Looks like there is selective outrage when it comes to questioning vaccine decisions.

The press have been on a curious trend lately of sowing confusion and delivering conflicting information on the Covid-19 vaccines. CBS News gave false claims about some of the vaccines, YouTube was blocking videos from prominent doctors due to claimed misinformation, and Dr. Anthony Fauci is walking around delivering conflicting information on a regular basis. This can be dangerous content, and it derives from the media.

But they blame Tucker Carlson. He has been the unique focus of the media for months now, and they are ramping up the pressure. Now of course there is little desire by these cranks to take in all of Tucker’s comments and see that he was not questioning the vaccines, he was laying out the case that those in command are delivering messages which are conflicting and can cause confusion and doubt. They just lash out because he dares to note this narrative about the possible danger of one vaccine can lead to far greater problems.

And it is something the New York Times agrees with, interestingly enough. In its piece about the hold that has been placed on the Johnson & Johnson vaccine, the Times notes what the fallout can be on a global scale.

Safety worries about the AstraZeneca and Johnson & Johnson Covid-19 vaccines have jeopardized inoculation campaigns far beyond the United States, undercutting faith in two sorely needed shots and threatening to prolong the coronavirus pandemic in countries that can ill afford to be choosy about vaccines.

Now Tucker’s points largely concern things here domestically. He points out those in power are the ones undermining confidence in the vaccines. “The only reason we are asking the question is because the people in charge are acting like it doesn’t work. After you have had the vaccine, you must remain under the restrictions. So we are asking a question that is rooted in science, which is: Why? If this stuff works, why can’t you live like it works?” For this, the media has been leaping at him. 

But at the Times, they are looking at the issue on a far wider scale and saying essentially the same things. 

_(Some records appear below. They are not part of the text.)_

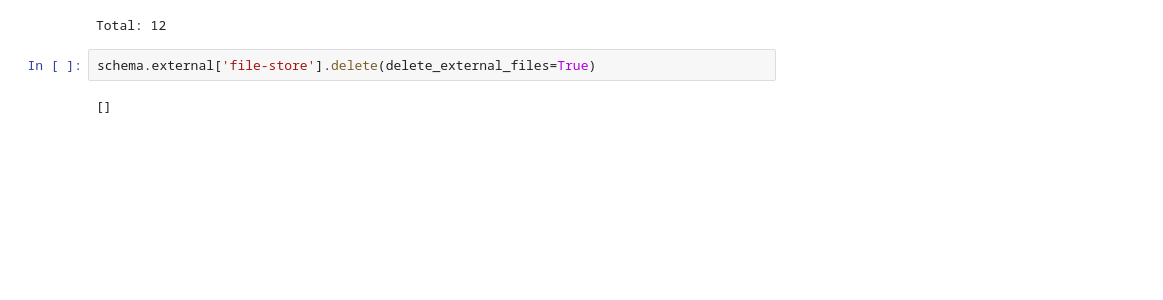
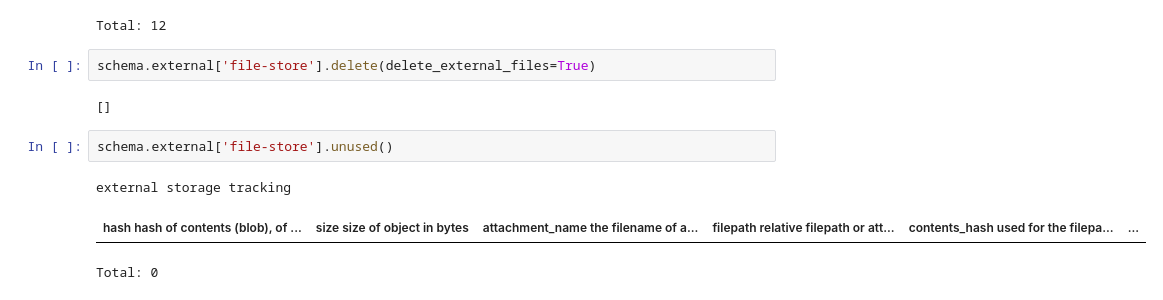
Before and after one commit to ttngu207/datajoint-python, a Jupyter notebook: docs/src/tutorials/datajoint_fileset_tutorial.ipynb, the cells around one changed output. Saved outputs shown, nothing was run; the diff lists cells and outputs as text; blank space fills up the shorter version.

```diff
--- a/docs/src/tutorials/datajoint_fileset_tutorial.ipynb
+++ b/docs/src/tutorials/datajoint_fileset_tutorial.ipynb
@@ -306,3 +349,9 @@ Total: 12
 schema.external['file-store'].delete(delete_external_files=True)
 # %% [output]
 []
+# %%
+schema.external['file-store'].unused()
+# %% [output]
+external storage tracking
+| hash hash of contents (blob), of ... | size size of object in bytes | attachment_name the filename of a... | filepath relative filepath or att... | contents_hash used for the filepa... | ... |
+Total: 0
```
Also changed, not shown: parts of 12 cells of this notebook.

The actions of American and European officials reverberated around the world, stoking doubts in poorer countries where a history of colonialism and unethical medical practices have left a legacy of mistrust in vaccines. If the perception takes hold that rich countries are dumping second-rate shots on poorer nations, those suspicions could harden, slowing the worldwide rollout of desperately needed doses.

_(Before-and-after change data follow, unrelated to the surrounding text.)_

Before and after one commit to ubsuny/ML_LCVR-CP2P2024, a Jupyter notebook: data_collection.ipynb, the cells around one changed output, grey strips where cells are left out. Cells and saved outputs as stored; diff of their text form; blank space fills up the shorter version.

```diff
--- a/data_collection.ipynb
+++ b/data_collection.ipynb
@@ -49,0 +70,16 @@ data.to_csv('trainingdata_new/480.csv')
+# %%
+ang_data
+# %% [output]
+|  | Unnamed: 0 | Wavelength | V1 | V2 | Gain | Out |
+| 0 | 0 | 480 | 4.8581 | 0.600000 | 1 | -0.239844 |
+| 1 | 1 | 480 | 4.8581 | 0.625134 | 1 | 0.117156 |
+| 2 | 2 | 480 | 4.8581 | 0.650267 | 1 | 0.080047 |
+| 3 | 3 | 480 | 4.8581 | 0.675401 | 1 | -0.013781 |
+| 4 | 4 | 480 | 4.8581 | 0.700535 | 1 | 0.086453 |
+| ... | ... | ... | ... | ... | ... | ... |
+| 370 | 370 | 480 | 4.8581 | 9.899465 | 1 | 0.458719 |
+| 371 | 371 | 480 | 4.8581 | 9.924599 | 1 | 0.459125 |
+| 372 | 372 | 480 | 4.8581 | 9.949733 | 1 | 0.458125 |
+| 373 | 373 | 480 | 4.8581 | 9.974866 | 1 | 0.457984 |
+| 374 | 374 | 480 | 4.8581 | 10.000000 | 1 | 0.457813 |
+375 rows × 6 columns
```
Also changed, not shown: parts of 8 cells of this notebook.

What is this, if not the Times making the very same declaration as Carlson, which is that the people in charge are acting as if the vaccine doesn’t work? The entire thrust of Tucker’s comments concerns the impressions these decisions are leaving with citizens, and the New York Times has echoed that sentiment but on a grander scale, saying this is a problem they are creating for other nations. This becomes another example of the press politicizing the pandemic — the very thing they claim to oppose.